B/R's March Madness Top Moments, No. 6: Michael Jordan, a Legend in Spring

Avi Wolfman-ArentCorrespondent IIMarch 16, 2013

Even if Michael Jordan never became Michael Jordan, we'd still be talking about the 1982 NCAA championship game between the Georgetown Hoyas and North Carolina Tar Heels.

Only it's Fred Brown we'd be talking about.

Brown was the sophomore guard who, with his Georgetown team down 63-62 in the closing seconds, threw a panicked pass directly to North Carolina forward James Worthy. The turnover sealed Georgetown's fate, much the same way Chris Webber's timeout would seal Michigan's a decade later.

Thank god, then, for the Jumpman. Thank god for all the other egos he'd someday crush—the Craig Ehlos and Patrick Ewings and Byron Russells of the world.

If Jordan never became Jordan, it's hard to imagine anyone outside Chapel Hill talking about the string-bean freshman whose 14-foot jumper put Carolina ahead with 15 seconds left to play. Even then, they might be partial to the gorgeous skip pass by Jimmy Black that made the shot possible.

Instead, the shot became scene one in the Jordan epic—and paragraph No. 7 of a Wikipedia entry that runs 8,300 words long.

It's not as if Fred Brown went away entirely. Even after captaining the 1984 Georgetown team to an NCAA title, the Bronx-born guard still answers questions about his title-game miscue—usually during years that end in "7" or "2."

The reporters show up at Brown's house in suburban Maryland. He relives the nightmare, fills them in on his new life in finance, brags about his kids a bit—the usual where-are-they-now pap.

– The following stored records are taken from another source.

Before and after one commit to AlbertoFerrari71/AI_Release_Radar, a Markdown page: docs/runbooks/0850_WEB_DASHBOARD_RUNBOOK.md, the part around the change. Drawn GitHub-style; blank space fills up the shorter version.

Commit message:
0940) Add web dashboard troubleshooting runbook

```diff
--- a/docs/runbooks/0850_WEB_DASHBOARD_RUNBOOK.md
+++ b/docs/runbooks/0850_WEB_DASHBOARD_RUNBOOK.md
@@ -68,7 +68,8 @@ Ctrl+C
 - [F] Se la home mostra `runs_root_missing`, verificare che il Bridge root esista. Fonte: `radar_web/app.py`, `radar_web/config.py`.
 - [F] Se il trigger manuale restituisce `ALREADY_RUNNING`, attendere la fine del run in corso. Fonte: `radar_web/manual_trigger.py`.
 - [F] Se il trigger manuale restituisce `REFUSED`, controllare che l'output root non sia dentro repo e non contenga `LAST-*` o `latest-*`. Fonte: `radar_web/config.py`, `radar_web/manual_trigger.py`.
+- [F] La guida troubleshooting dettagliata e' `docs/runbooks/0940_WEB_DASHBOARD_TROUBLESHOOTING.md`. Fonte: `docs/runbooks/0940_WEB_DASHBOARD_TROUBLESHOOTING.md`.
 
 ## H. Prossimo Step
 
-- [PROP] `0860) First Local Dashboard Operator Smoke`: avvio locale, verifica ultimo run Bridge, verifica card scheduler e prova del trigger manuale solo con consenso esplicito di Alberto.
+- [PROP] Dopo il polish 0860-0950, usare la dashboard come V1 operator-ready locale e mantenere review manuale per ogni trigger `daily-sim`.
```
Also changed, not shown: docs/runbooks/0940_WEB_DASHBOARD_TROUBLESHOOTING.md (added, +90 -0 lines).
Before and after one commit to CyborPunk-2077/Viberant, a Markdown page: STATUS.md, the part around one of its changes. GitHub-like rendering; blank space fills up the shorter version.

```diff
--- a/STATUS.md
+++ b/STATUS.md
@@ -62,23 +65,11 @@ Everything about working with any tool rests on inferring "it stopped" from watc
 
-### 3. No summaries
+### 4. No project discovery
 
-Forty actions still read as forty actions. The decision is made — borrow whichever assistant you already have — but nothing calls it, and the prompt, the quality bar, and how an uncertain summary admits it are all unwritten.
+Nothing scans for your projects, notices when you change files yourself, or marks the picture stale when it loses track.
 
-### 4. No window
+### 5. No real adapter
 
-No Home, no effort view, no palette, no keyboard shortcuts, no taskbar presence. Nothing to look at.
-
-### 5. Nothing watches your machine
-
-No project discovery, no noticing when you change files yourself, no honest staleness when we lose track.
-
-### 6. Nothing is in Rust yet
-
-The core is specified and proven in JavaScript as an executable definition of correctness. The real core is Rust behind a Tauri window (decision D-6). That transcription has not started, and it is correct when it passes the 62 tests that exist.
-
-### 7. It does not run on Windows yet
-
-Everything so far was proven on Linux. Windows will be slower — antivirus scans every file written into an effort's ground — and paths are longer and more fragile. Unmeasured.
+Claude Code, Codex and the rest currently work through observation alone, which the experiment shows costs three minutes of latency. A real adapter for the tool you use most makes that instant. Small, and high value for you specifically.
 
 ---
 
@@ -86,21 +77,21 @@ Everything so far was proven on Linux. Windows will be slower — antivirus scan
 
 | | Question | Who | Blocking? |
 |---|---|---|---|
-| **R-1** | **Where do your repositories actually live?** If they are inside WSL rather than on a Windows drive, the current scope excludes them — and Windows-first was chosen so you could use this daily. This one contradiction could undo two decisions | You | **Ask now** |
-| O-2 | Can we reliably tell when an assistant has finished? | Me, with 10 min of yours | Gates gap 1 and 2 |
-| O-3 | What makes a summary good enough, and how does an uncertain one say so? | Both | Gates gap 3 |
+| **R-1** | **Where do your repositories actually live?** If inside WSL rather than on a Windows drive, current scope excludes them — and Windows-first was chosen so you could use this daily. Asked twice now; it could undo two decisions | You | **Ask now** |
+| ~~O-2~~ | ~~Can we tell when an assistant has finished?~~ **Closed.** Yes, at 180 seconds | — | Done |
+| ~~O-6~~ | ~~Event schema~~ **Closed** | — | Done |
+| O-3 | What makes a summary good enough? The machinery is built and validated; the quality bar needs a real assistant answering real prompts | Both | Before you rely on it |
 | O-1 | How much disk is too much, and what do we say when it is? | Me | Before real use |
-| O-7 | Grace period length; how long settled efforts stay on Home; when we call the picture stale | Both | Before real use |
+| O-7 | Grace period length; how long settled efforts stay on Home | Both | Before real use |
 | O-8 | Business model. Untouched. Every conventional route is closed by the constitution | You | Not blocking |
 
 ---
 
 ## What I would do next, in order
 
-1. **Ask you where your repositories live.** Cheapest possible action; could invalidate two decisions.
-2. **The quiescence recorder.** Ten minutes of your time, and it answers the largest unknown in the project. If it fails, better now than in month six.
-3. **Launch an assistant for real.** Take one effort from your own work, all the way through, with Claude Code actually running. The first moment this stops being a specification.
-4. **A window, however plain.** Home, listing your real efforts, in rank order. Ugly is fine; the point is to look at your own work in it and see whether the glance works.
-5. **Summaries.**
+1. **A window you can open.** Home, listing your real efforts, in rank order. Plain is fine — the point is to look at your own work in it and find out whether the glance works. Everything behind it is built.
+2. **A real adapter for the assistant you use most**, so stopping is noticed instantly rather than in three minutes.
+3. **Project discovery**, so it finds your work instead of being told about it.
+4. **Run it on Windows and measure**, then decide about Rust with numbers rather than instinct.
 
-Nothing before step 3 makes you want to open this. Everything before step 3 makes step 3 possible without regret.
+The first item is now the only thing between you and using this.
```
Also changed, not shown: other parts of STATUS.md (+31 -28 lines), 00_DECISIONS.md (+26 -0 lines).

A few years back, Brown made minor waves with some accusatory comments directed at former Georgetown coach John Thompson Jr. (per Mike Wise of the Washington Post). Mostly, though, the reporters are happy to collect their 1,000 words and leave.

As of present, Brown has no Wikipedia entry.